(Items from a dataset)
++++

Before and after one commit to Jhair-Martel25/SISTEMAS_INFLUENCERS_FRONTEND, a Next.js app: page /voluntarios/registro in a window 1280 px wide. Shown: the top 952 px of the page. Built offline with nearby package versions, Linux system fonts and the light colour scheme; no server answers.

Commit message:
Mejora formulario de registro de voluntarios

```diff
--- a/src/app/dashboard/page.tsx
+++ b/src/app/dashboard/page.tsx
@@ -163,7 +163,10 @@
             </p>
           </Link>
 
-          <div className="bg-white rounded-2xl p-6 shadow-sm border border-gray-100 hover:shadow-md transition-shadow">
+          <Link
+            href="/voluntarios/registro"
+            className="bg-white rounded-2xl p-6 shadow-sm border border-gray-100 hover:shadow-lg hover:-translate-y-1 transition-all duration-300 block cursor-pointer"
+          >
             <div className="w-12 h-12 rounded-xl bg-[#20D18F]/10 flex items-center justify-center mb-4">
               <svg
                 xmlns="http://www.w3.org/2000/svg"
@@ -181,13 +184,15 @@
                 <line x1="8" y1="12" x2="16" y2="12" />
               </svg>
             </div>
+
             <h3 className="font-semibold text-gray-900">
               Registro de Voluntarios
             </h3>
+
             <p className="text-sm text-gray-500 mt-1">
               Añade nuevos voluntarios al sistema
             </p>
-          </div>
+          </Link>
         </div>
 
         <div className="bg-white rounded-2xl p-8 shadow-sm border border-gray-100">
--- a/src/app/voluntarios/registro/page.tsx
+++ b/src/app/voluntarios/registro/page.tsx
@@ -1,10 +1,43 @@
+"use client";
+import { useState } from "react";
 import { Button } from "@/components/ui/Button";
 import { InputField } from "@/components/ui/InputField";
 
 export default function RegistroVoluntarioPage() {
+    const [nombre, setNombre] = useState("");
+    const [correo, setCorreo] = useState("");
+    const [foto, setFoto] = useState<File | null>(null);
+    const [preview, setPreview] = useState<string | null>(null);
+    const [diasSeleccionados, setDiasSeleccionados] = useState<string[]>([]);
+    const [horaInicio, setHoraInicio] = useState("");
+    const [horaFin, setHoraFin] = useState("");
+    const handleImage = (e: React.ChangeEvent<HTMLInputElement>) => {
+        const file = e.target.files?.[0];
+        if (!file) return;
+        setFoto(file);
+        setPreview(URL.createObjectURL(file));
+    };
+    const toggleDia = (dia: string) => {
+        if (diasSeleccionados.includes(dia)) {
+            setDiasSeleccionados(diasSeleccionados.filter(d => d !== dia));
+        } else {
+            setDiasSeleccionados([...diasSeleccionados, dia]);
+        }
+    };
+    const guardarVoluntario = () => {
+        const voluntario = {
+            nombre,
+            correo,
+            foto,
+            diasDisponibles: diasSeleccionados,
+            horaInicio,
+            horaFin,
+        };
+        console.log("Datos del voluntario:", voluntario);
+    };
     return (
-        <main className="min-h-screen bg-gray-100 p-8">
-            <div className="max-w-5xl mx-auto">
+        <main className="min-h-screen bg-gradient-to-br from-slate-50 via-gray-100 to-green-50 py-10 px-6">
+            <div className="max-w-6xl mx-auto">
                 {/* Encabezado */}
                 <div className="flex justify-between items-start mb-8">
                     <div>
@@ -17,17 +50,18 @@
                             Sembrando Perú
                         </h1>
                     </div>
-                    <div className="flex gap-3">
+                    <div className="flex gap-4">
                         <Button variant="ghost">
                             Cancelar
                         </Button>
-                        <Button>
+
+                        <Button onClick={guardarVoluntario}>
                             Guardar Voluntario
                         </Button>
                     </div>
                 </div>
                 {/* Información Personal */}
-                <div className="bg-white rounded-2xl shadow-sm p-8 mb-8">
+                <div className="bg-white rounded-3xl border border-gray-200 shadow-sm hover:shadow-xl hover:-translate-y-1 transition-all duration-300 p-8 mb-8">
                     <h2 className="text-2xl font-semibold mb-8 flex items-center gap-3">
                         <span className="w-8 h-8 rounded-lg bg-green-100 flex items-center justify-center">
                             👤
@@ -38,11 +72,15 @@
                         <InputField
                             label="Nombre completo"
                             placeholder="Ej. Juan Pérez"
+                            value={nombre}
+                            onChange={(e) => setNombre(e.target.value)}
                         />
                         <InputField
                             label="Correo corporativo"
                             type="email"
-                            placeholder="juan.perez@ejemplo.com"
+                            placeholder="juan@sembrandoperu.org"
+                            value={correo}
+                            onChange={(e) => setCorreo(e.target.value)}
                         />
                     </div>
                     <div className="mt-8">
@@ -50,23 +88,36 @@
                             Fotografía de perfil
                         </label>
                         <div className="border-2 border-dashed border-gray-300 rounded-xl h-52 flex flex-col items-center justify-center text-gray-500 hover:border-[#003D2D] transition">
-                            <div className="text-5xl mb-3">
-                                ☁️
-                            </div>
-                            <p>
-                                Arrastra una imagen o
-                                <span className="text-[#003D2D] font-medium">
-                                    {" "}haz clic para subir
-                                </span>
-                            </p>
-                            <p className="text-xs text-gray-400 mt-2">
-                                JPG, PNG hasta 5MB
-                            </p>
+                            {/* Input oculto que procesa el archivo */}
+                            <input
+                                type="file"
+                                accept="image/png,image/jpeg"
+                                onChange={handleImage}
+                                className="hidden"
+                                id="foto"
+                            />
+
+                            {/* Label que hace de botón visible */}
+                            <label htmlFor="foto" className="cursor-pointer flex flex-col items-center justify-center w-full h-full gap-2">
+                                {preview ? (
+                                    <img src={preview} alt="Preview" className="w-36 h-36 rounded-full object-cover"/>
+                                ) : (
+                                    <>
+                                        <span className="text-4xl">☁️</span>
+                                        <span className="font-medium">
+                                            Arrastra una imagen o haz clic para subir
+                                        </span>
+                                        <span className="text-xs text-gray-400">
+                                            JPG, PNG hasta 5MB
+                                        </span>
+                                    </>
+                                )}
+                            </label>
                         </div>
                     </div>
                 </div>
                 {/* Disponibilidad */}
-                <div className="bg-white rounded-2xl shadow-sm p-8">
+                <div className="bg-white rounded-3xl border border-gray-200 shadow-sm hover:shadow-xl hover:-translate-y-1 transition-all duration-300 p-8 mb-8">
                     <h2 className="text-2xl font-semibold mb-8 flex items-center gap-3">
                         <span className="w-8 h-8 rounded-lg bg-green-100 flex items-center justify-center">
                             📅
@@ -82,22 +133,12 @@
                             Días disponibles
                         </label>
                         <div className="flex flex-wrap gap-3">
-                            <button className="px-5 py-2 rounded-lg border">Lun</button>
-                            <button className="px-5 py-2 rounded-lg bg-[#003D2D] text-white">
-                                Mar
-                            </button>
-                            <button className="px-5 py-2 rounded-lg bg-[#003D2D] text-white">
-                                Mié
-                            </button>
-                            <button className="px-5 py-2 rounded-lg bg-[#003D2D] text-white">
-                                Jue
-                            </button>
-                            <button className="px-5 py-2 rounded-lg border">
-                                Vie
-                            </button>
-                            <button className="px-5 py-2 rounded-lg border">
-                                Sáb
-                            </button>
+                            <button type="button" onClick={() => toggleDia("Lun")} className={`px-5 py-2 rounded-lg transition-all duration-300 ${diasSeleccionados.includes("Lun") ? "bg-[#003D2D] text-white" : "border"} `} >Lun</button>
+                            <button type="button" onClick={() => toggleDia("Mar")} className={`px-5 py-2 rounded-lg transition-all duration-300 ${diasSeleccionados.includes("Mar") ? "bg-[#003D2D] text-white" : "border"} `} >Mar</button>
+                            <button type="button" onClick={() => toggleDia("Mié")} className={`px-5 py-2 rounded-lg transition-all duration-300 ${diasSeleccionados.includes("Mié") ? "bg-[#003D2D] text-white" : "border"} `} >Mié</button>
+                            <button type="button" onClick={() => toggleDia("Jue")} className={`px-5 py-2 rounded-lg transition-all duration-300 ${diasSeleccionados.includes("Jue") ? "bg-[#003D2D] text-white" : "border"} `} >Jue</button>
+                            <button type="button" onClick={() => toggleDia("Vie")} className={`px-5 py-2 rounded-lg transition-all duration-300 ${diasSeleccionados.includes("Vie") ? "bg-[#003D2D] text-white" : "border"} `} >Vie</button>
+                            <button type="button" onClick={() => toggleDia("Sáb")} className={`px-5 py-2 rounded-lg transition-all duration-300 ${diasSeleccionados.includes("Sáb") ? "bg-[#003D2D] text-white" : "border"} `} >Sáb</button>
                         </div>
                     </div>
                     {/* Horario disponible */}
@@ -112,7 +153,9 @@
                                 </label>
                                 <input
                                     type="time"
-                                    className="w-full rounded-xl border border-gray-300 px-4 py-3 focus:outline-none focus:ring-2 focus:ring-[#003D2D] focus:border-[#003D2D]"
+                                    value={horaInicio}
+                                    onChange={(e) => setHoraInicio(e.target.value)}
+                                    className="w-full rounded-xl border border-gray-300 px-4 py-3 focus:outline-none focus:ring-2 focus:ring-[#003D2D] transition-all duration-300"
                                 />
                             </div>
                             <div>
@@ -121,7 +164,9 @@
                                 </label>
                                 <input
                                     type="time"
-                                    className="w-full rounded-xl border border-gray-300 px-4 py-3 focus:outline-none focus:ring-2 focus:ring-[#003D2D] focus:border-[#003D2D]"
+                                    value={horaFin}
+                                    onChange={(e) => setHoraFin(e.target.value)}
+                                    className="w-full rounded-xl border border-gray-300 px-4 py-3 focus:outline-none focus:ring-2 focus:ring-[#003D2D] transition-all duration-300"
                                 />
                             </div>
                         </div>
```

++++

__TASK DETAILS__: Check each line of the records above for the string "span", and report every line that has it.

__EXERCISE RESULT__:
                         <span className="w-8 h-8 rounded-lg bg-green-100 flex items-center justify-center">
-                                <span className="text-[#003D2D] font-medium">
-                                </span>
+                                        <span className="text-4xl">☁️</span>
+                                        <span className="font-medium">
+                                        </span>
+                                        <span className="text-xs text-gray-400">
+                                        </span>
                         <span className="w-8 h-8 rounded-lg bg-green-100 flex items-center justify-center">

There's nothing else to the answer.